[i] The first was The Insolvency Law Reform Act 2016 – not a racehorse but a camel, 10 May 2016.
[ii] Information recorded in Brian Cassidy Electrical Industries Pty Ltd (No 2) (1984) 2 ACLC 654. The history of the A and B lists is explained in that judgment. See also “What’s in a name? Is it official?”  2 A Insol J 4, David Cowling.
[iii] Information Sheet 59(INFO 59); RG 186 External administration: Liquidator registration
[iv] And other comparable sections for other types of administrations.
[v] See An analysis of official liquidations in Australia, Amanda Phillips (now Coneyworth), IPA (now ARITA) Terry Taylor Scholarship, February 2013, and her recommendations.
[vi] Worth the cost? Insolvency Practitioners’ fees: corporate insolvency, R3, The Association of Business Recovery Professionals, UK.

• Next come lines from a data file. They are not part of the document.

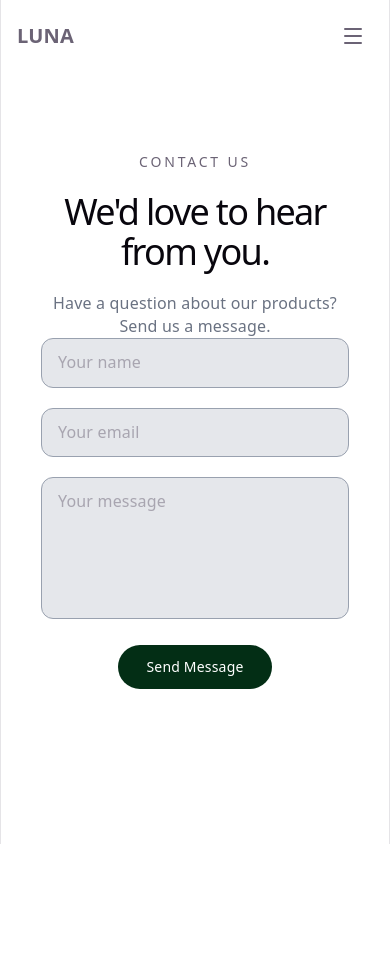
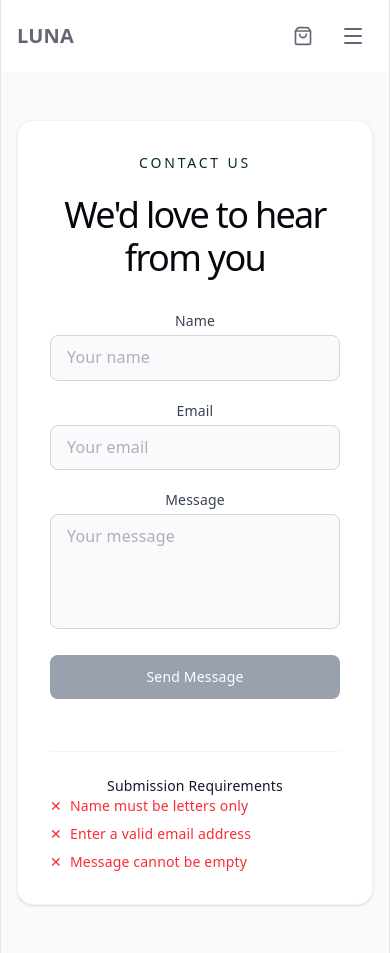
Before and after one commit to Malihe347/SKINSTORE, a React (Vite) app: page /contact in a window 390 px wide. Before the commit the page ends 844 px from the top, so only its background shows below. Built offline with nearby package versions, Linux system fonts and the light colour scheme.

Commit message:
validation contact form

```diff
--- /dev/null
+++ b/src/CartContext.jsx
@@ -0,0 +1,28 @@
+import { createContext, useContext, useState } from 'react';
+
+const CartContext = createContext();
+
+export const CartProvider = ({ children }) => {
+  const [cartItems, setCartItems] = useState([]);
+
+  const addToCart = (product) => {
+    setCartItems((prev) => [...prev, product]);
+    alert(`Product "${product.name}" has been added to your cart! 🛒`);
+  };
+
+  // این تابع جدید را اضافه کردیم
+  const removeFromCart = (index) => {
+    setCartItems((prev) => prev.filter((_, i) => i !== index));
+  };
+
+  const cartCount = cartItems.length;
+
+  // حتماً removeFromCart را اینجا داخل value قرار بده تا در دسترس باشد
+  return (
+    <CartContext.Provider value={{ cartItems, cartCount, addToCart, removeFromCart }}>
+      {children}
+    </CartContext.Provider>
+  );
+};
+
+export const useCart = () => useContext(CartContext);
--- /dev/null
+++ b/src/Header.jsx
@@ -0,0 +1,9 @@
+import { useCart } from './CartContext';
+function Header() {
+  const { cartCount } = useCart();
+
+  return (
+    // ... داخل JSX جایی که آیکون سبد خرید هست:
+    <span>{cartCount}</span>
+  );
+}
--- a/src/components/NavBar.jsx
+++ b/src/components/NavBar.jsx
@@ -1,9 +1,11 @@
 import { useState } from "react";
 import { Link, NavLink } from "react-router-dom";
 import { ShoppingBag, Menu, X } from "lucide-react";
+import { useCart } from "../CartContext";
 
 export default function NavBar() {
   const [isOpen, setIsOpen] = useState(false);
+  const { cartCount } = useCart();
 
   const navLinkStyle = ({ isActive }) =>
     isActive
@@ -15,7 +17,7 @@ export default function NavBar() {
       {/* Logo */}
       <Link to="/" className="text-xl font-semibold">LUNA</Link>
 
-      {/* Desktop Menu - فقط در دسکتاپ دیده می‌شود */}
+      {/* Desktop Menu */}
       <div className="hidden md:flex gap-10">
         <NavLink to="/" end className={navLinkStyle}>Home</NavLink>
         <NavLink to="/products" className={navLinkStyle}>Products</NavLink>
@@ -23,18 +25,30 @@ export default function NavBar() {
         <NavLink to="/contact" className={navLinkStyle}>Contact</NavLink>
       </div>
 
-      {/* Right side (Desktop) */}
-      <div className="hidden md:flex items-center gap-3">
-        <button className="rounded-full p-2 hover:bg-gray-100"><ShoppingBag size={20} /></button>
-        <Link to="/products" className="rounded-md bg-green-950 px-5 py-2 text-sm text-white hover:opacity-80">Shop Now</Link>
+      {/* Right side: اضافه شدن کلاس flex برای چیدمان کنار هم */}
+      <div className="flex items-center gap-3">
+
+        {/* Shopping Cart: در موبایل و دسکتاپ دیده می‌شود */}
+        <Link to="/cart" className="relative p-2 hover:bg-gray-100 rounded-full">
+          <ShoppingBag size={20} />
+          {cartCount > 0 && (
+            <span className="absolute top-0 right-0 bg-red-500 text-white text-[10px] rounded-full w-4 h-4 flex items-center justify-center">
+              {cartCount}
+            </span>
+          )}
+        </Link>
+
+        <Link to="/products" className="hidden md:block rounded-md bg-green-950 px-5 py-2 text-sm text-white hover:opacity-80">
+          Shop Now
+        </Link>
+
+        {/* Mobile Menu Button */}
+        <button className="md:hidden p-2" onClick={() => setIsOpen(!isOpen)}>
+          {isOpen ? <X size={24} /> : <Menu size={24} />}
+        </button>
       </div>
 
-      {/* Mobile Menu Button - */}
-      <button className="md:hidden p-2" onClick={() => setIsOpen(!isOpen)}>
-        {isOpen ? <X size={24} /> : <Menu size={24} />}
-      </button>
-
-      {/* Mobile Dropdown*/}
+      {/* Mobile Dropdown */}
       {isOpen && (
         <div className="absolute top-full left-0 w-full bg-white border-b border-gray-100 p-6 flex flex-col gap-4 md:hidden z-50 shadow-sm">
           <NavLink to="/" end className={navLinkStyle} onClick={() => setIsOpen(false)}>Home</NavLink>
--- /dev/null
+++ b/src/pages/CartPage.jsx
@@ -0,0 +1,44 @@
+import { useCart } from "../CartContext";
+import { X } from "lucide-react";
+
+export default function CartPage() {
+    const { cartItems, removeFromCart } = useCart();
+
+    const handleCheckout = () => {
+        alert("Redirecting to secure payment gateway... 💳");
+    };
+
+    return (
+        <div className="p-10">
+            <h1 className="text-2xl font-bold mb-5">Your Shopping Cart</h1>
+
+            {cartItems.length === 0 ? (
+                <p>Your cart is empty.</p>
+            ) : (
+                <div className="flex flex-col gap-4">
+                    {cartItems.map((item, index) => (
+                        <div key={index} className="flex justify-between items-center border-b py-2">
+                            <div>
+                                <span className="font-medium">{item.name}</span>
+                                <p className="text-gray-500 text-sm">{item.price}</p>
+                            </div>
+                            <button
+                                onClick={() => removeFromCart(index)}
+                                className="text-red-500 hover:text-red-700 p-2"
+                            >
+                                <X size={18} />
+                            </button>
+                        </div>
+                    ))}
+
+                    <button
+                        onClick={handleCheckout}
+                        className="mt-6 bg-green-950 text-white px-6 py-2 rounded"
+                    >
+                        Proceed to Checkout
+                    </button>
+                </div>
+            )}
+        </div>
+    );
+}
--- a/src/pages/Contact.jsx
+++ b/src/pages/Contact.jsx
@@ -1,45 +1,143 @@
+import { useState, useEffect } from 'react';
 
 function Contact() {
+  // ۱. تعریف استیت‌ها برای مقادیر فیلدها
+  const [formData, setFormData] = useState({
+    name: "",
+    email: "",
+    message: ""
+  });
+
+  // ۲. تعریف استیت‌ها برای وضعیت قوانین (Rules)
+  const [rules, setRules] = useState({
+    nameValid: false,
+    emailValid: false,
+    messageNotEmpty: false
+  });
+
+  // ۳. تابع اصلی برای چک کردن قوانین (هر بار که formData تغییر کند اجرا می‌شود)
+  useEffect(() => {
+    const nameRegex = /^[a-zA-Z\u0600-\u06FF\s]*$/;
+    const emailRegex = /^[^\s@]+@[^\s@]+\.[^\s@]+$/;
+
+    setRules({
+      // نام درست است اگر: خالی نباشد AND فقط حروف باشد
+      nameValid: formData.name.length > 0 && nameRegex.test(formData.name),
+
+      // ایمیل درست است اگر: فرمت ایمیل رعایت شده باشد
+      emailValid: emailRegex.test(formData.email),
+
+      // پیام درست است اگر: حداقل یک کاراکتر داشته باشد
+      messageNotEmpty: formData.message.trim().length > 0
+    });
+  }, [formData]); // وابستگی به formData باعث می‌شود با هر تایپ، قوانین دوباره چک شوند
+
+  const handleChange = (e) => {
+    const { name, value } = e.target;
+    setFormData(prev => ({ ...prev, [name]: value }));
+  };
+
   return (
-    <section className="px-10 py-20">
-      <div className="mx-auto max-w-xl">
-        <p className="mb-4 text-sm uppercase tracking-[0.2em]">
-          Contact us
-        </p>
+    <section className="min-h-screen flex items-center justify-center bg-gray-50 px-4 py-12">
+      <div className="w-full max-w-lg bg-white p-8 rounded-2xl shadow-sm border border-gray-100">
 
-        <h1 className="mb-6 text-4xl font-semibold">
-          We'd love to hear from you.
-        </h1>
+        <div className="mb-8">
+          <p className="text-sm uppercase tracking-[0.2em] text-green-950 font-medium mb-2">Contact us</p>
+          <h1 className="text-3xl font-semibold text-gray-900">We'd love to hear from you</h1>
+        </div>
 
-        <p className="mb-10 text-gray-500">
-          Have a question about our products? Send us a message.
-        </p>
+        <form className="space-y-5" onSubmit={(e) => e.preventDefault()}>
+          {/* Name Input */}
+          <div>
+            <label className="block text-sm font-medium text-gray-700 mb-1">Name</label>
+            <input
+              name="name"
+              type="text"
+              value={formData.name}
+              onChange={handleChange}
+              placeholder="Your name"
+              className="w-full rounded-lg border border-gray-300 bg-gray-50 px-4 py-2.5 outline-none focus:border-green-950 focus:ring-1 focus:ring-green-950 transition"
+            />
+          </div>
 
-        <form className="space-y-5">
-          <input
-            type="text"
-            placeholder="Your name"
-            className="w-full rounded-xl border bg-gray-200 border-gray-400 hover:bg-gray-300 px-4 py-3 outline-none focus:border-black"
-          />
+          {/* Email Input */}
+          <div>
+            <label className="block text-sm font-medium text-gray-700 mb-1">Email</label>
+            <input
+              name="email"
+              type="email"
+              value={formData.email}
+              onChange={handleChange}
+              placeholder="Your email"
+              className="w-full rounded-lg border border-gray-300 bg-gray-50 px-4 py-2.5 outline-none focus:border-green-950 focus:ring-1 focus:ring-green-950 transition"
+            />
+          </div>
 
-          <input
-            type="email"
-            placeholder="Your email"
-            className="w-full rounded-xl border bg-gray-200 border-gray-400 hover:bg-gray-300 px-4 py-3 outline-none focus:border-black"
-          />
+          {/* Message Input */}
+          <div>
+            <label className="block text-sm font-medium text-gray-700 mb-1">Message</label>
+            <textarea
+              name="message"
+              value={formData.message}
+              onChange={handleChange}
+              placeholder="Your message"
+              rows="4"
+              className="w-full resize-none rounded-lg border border-gray-300 bg-gray-50 px-4 py-2.5 outline-none focus:border-green-950 focus:ring-1 focus:ring-green-950 transition"
+            />
+          </div>
 
-          <textarea
-            placeholder="Your message"
-            rows="5"
-            className="w-full resize-none rounded-xl border bg-gray-200 border-gray-400 hover:bg-gray-300 px-4 py-3 outline-none focus:border-black"
-          />
-
+          {/* دکمه ارسال: فقط وقتی همه قوانین true باشند فعال می‌شود */}
           <button
             type="submit"
-            className="rounded-full bg-green-950 px-7 py-3 text-sm text-white hover:opacity-80"
+            disabled={!rules.nameValid || !rules.emailValid || !rules.messageNotEmpty}
+            className={`w-full rounded-lg py-3 text-sm font-medium text-white transition-all active:scale-[0.98] ${
+              !rules.nameValid || !rules.emailValid || !rules.messageNotEmpty
+              ? 'bg-gray-400 cursor-not-allowed'
+              : 'bg-green-950 hover:bg-green-900'
+            }`}
           >
             Send Message
           </button>
+
+          {/* --- بخش قوانین با تیک و ضربدر (The Dynamic Checklist) --- */}
+          <div className="mt-8 pt-6 border-t border-gray-100">
+            <p className="text-sm font-medium text-gray-900 mb-3">
+              Submission Requirements
+            </p>
+            <ul className="space-y-2">
+              {/* قانون اول */}
+              <li className="flex items-center text-sm">
+                <span className={`mr-2 ${rules.nameValid ? 'text-green-600' : 'text-red-500'}`}>
+                  {rules.nameValid ? '✓' : '✕'}
+                </span>
+                <span className={rules.nameValid ? 'text-gray-700' : 'text-red-500'}>
+                  Name must be letters only
+                </span>
+              </li>
+
+              {/* قانون دوم */}
+              <li className="flex items-center text-sm">
+                <span className={`mr-2 ${rules.emailValid ? 'text-green-600' : 'text-red-500'}`}>
+                  {rules.emailValid ? '✓' : '✕'}
+                </span>
+                <span className={rules.emailValid ? 'text-gray-700' : 'text-red-500'}>
+                  Enter a valid email address
+                </span>
+              </li>
+
+              {/* قانون سوم */}
+              <li className="flex items-center text-sm">
+                <span className={`mr-2 ${rules.messageNotEmpty ? 'text-green-600' : 'text-red-500'}`}>
+                  {rules.messageNotEmpty ? '✓' : '✕'}
+                </span>
+                <span className={rules.messageNotEmpty ? 'text-gray-700' : 'text-red-500'}>
+                  Message cannot be empty
+                </span>
+              </li>
+            </ul>
+          </div>
+          {/* ----------------------------------------------------- */}
+
         </form>
       </div>
     </section>
```
Also changed, not shown: src/App.jsx (+6 -3 lines), src/components/Footer.jsx (+11 -10 lines), src/components/Hero.jsx (+7 -1 lines), src/pages/Products.jsx (+34 -63 lines).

[vii] There is little analysis of how the costs of unremunerated work is recouped.
[ix] Perhaps unintentionally consistent with the policy of United States bankruptcy law to limit the right of an individual creditor to petition for bankruptcy: see Involuntary Bankruptcy as Debt Collection: Multi-Jurisdictional Lessons in Choosing the Right Tool for the Job, (2013) 87 American Bankruptcy Law Journal 123, J Kilborn and A Walters.
[x] The Protection of Employee Entitlements in Insolvency, An Australian Perspective, Professor Helen Anderson, Melbourne University Press, 2014, p 186.
[xi] See What do we expect of insolvency and of insolvency practitioners?, J Harris and M Murray, paper presented at the INSOL Academics’ Colloquium, The Hague 18-19 May 2013.